The US embassy in Myanmar, together with the embassies of the European Union and the United Kingdom, condemned the killings by security forces in Myanmar and called for an end to the violence on Saturday.
“On Myanmar Armed Forces Day, security forces murder unarmed civilians, including children, the very people they wanted to protect. This bloodshed is terrible,” said Thomas Vajda, US ambassador to Myanmar, in a statement.
“These are not the actions of a professional military or police force. Myanmar’s people have made it clear: They do not want to live under military rule,” he added.
“This 76th Armed Forces Day in Myanmar will remain engraved as the Day of Terror and Shame,” said the EU delegation in Myanmar. “The killing of unarmed civilians, including children, cannot be justified.”
News cited by Reuters reported that there were deaths in the central Sagaing region, Lashio to the east, the Bago region, near Yangon and elsewhere. A 1 year old baby was hit in the eye with a rubber bullet.
In Naypyitaw, Min Aung Hlaing reiterated the promise to hold elections without giving a time frame, Reuters reported.
“The army is trying to join forces with the entire nation to protect democracy,” he said on state television live. “Acts of violence that compromise stability and security to make claims are inappropriate.”
The military has said it took power because the November elections won by the Aung San Suu Kyi party were fraudulent, a claim rejected by the country’s electoral commission.
Suu Kyi, the country’s elected leader and most popular civilian politician, remains detained in an undisclosed location.
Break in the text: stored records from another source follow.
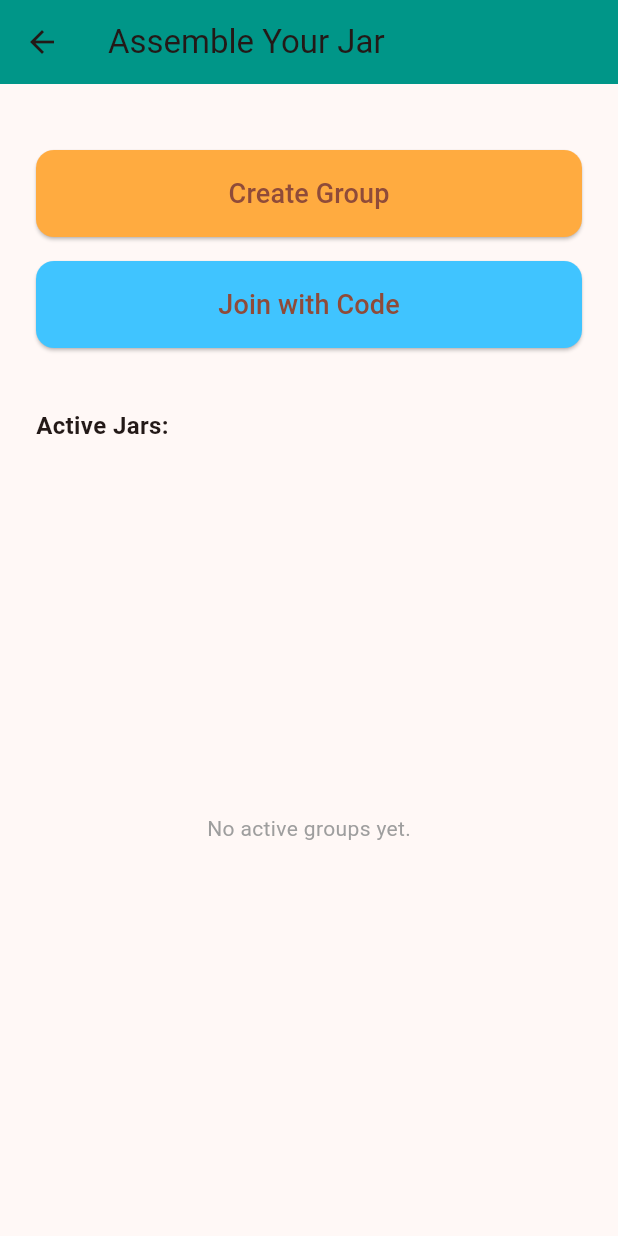
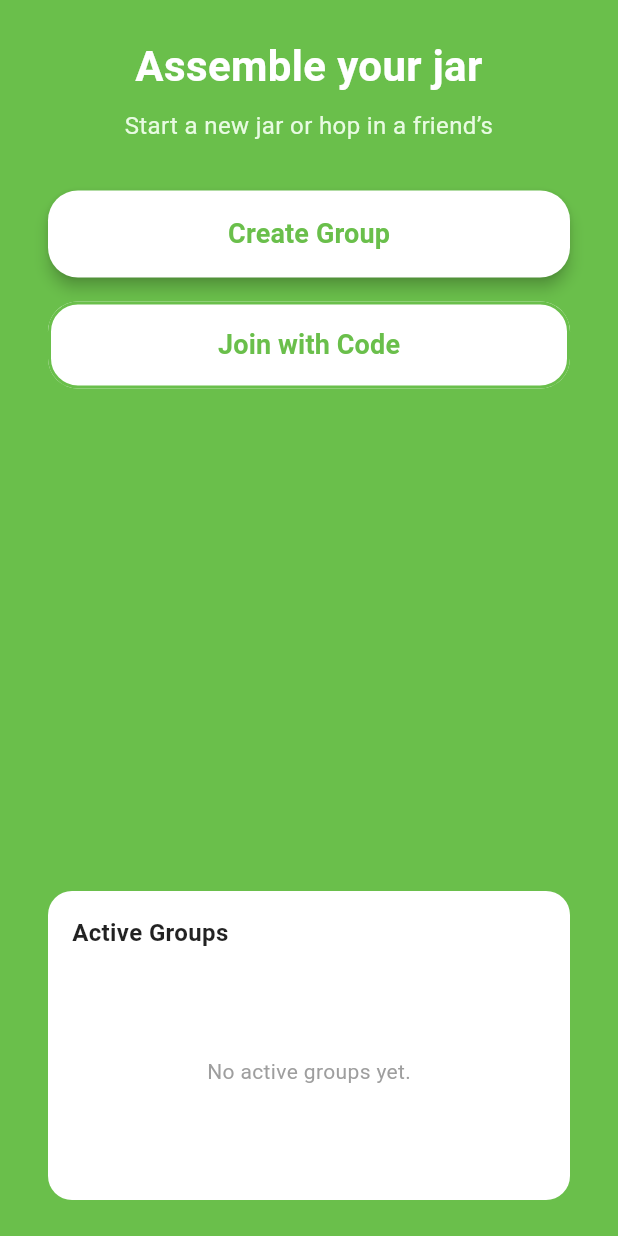
Before and after one commit to ColdBlitz101/picklnairted, a Flutter app: the GroupScreen screen opened directly, on a phone screen of 412 x 824 dp. Run offline on Flutter 3.47's test engine with Material 3 defaults, Android fonts, the light colour scheme and no system bars.

Commit message:
group_screen1.3

```diff
--- a/lib/screens/group_screen.dart
+++ b/lib/screens/group_screen.dart
@@ -3,68 +3,110 @@ import 'package:flutter/material.dart';
 class GroupScreen extends StatelessWidget {
   const GroupScreen({Key? key}) : super(key: key);
 
+  static const Color picklGreen = Color(0xFF6ABF4B); // 🍃 Pickl green
+
   @override
   Widget build(BuildContext context) {
+    final screenHeight = MediaQuery.of(context).size.height;
+
     return Scaffold(
-      appBar: AppBar(
-        title: const Text('Assemble Your Jar'),
-        backgroundColor: Colors.teal,
-      ),
-      body: Padding(
-        padding: const EdgeInsets.all(24.0),
+      backgroundColor: picklGreen,
+      body: SafeArea(
+        child: Padding(
+          padding: const EdgeInsets.symmetric(horizontal: 32.0, vertical: 24.0),
           child: Column(
             crossAxisAlignment: CrossAxisAlignment.stretch,
             children: [
-            const SizedBox(height: 20),
+              const Text(
+                'Assemble your jar',
+                textAlign: TextAlign.center,
+                style: TextStyle(
+                  fontSize: 28,
+                  fontWeight: FontWeight.bold,
+                  color: Colors.white,
+                ),
+              ),
+              const SizedBox(height: 8),
+              const Text(
+                'Start a new jar or hop in a friend’s',
+                textAlign: TextAlign.center,
+                style: TextStyle(
+                  fontSize: 16,
+                  color: Color(0xFFE8FBE2), // Light greenish tint for subtext
+                ),
+              ),
+              const SizedBox(height: 32),
               ElevatedButton(
                 onPressed: () {
-                // Navigate to create group screen (to be implemented)
+                  // TODO: Navigate to Create Group
                 },
                 style: ElevatedButton.styleFrom(
-                backgroundColor: Colors.orangeAccent,
+                  backgroundColor: Colors.white,
+                  foregroundColor: picklGreen,
                   padding: const EdgeInsets.symmetric(vertical: 16),
                   shape: RoundedRectangleBorder(
-                  borderRadius: BorderRadius.circular(12),
+                    borderRadius: BorderRadius.circular(20),
                   ),
+                  elevation: 4,
                 ),
                 child: const Text(
                   'Create Group',
-                style: TextStyle(fontSize: 18),
+                  style: TextStyle(fontSize: 18, fontWeight: FontWeight.w600),
                 ),
               ),
               const SizedBox(height: 16),
               ElevatedButton(
                 onPressed: () {
-                // Navigate to join group screen (to be implemented)
+                  // TODO: Navigate to Join with Code
                 },
                 style: ElevatedButton.styleFrom(
-                backgroundColor: Colors.lightBlueAccent,
+                  backgroundColor: Colors.white,
+                  foregroundColor: picklGreen,
                   padding: const EdgeInsets.symmetric(vertical: 16),
                   shape: RoundedRectangleBorder(
-                  borderRadius: BorderRadius.circular(12),
+                    borderRadius: BorderRadius.circular(20),
+                    side: BorderSide(color: picklGreen, width: 2),
                   ),
+                  elevation: 0,
                 ),
                 child: const Text(
                   'Join with Code',
-                style: TextStyle(fontSize: 18),
+                  style: TextStyle(fontSize: 18, fontWeight: FontWeight.w600),
                 ),
               ),
-            const SizedBox(height: 40),
-            const Text(
-              'Active Jars:',
-              style: TextStyle(fontSize: 16, fontWeight: FontWeight.bold),
+              const Spacer(),
+              Container(
+                height: screenHeight * 0.25,
+                decoration: BoxDecoration(
+                  color: Colors.white,
+                  borderRadius: BorderRadius.circular(16),
                 ),
-            const SizedBox(height: 10),
-            // Placeholder for active groups
-            const Expanded(
+                padding: const EdgeInsets.all(16),
+                child: Column(
+                  crossAxisAlignment: CrossAxisAlignment.start,
+                  children: const [
+                    Text(
+                      'Active Groups',
+                      style: TextStyle(
+                        fontSize: 16,
+                        fontWeight: FontWeight.w600,
+                        color: Colors.black87,
+                      ),
+                    ),
+                    SizedBox(height: 12),
+                    Expanded(
                       child: Center(
                         child: Text(
                           'No active groups yet.',
                           style: TextStyle(color: Colors.grey),
                         ),
                       ),
+                    ),
+                  ],
+                ),
               )
             ],
+          ),
         ),
       ),
     );
```
Lines whose indentation alone changed are shown as unchanged.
Many other people in her party are also being detained.
Defense chiefs from Australia, Canada, Germany, Greece, Italy, Japan, Denmark, the Netherlands, New Zealand, South Korea, the United Kingdom and the US issued a joint statement “condemning the use of lethal force against unarmed people”. “”
“A professional military follows international standards of conduct and is responsible for protecting – not harming – the people it serves. We urge the Myanmar Armed Forces to stop the violence and work to ensure the respect and credibility of the people to restore in Myanmar what it has lost through its actions, “the statement read.
Russia “a true friend”
In its warning on Friday evening, state television said the protesters were “at risk of being shot in the head and back”. No explicit reference was made to security forces having received shooting orders, and the junta had previously suggested that some fatal shootings came from the crowd.
International pressure on the junta increased this week with new US and European sanctions. Russia’s Deputy Defense Minister Alexander Fomin took part in the parade in Naypyitaw after meeting senior junta leaders the day before, Reuters reported.
“Russia is a true friend,” said Min Aung Hlaing.
Diplomats told Reuters that eight countries – Russia, China, India, Pakistan, Bangladesh, Vietnam, Laos and Thailand – sent representatives, but Russia was the only country that sent a minister.
The support of Russia and China, which has also refrained from criticism, is important for the junta as these two countries are permanent members of the United Nations Security Council and can block potential UN actions.
Armed Forces Day commemorates the beginning of the resistance against the Japanese occupation in 1945, staged by Suu Kyi’s father, the founder of the military.
According to Reuters, gunfire hit the US cultural center in Yangon on Saturday, but no one was injured and the incident was being investigated, US embassy spokesman Aryani Manring said.
Protesters have taken to the streets almost every day since the coup that failed Myanmar’s slow transition to democracy.
General Yawd Serk, chairman of the Shan State Restoration Council / Shan State Army – South, one of the country’s ethnic armies, told Reuters in neighboring Thailand, “If they keep shooting at protesters and harassing people, I think all The Ethnic Groups wouldn’t just watch and do nothing. “
Author and historian Thant Myint-U wrote on Twitter: “A failed state in Myanmar has the potential to attract all major powers – including the US, China, India, Russia and Japan – in ways that could lead to a major international crisis (as well as an even bigger disaster in Myanmar itself). “
CNN’s Eleanor Pickston and Richard Roth contributed to this report.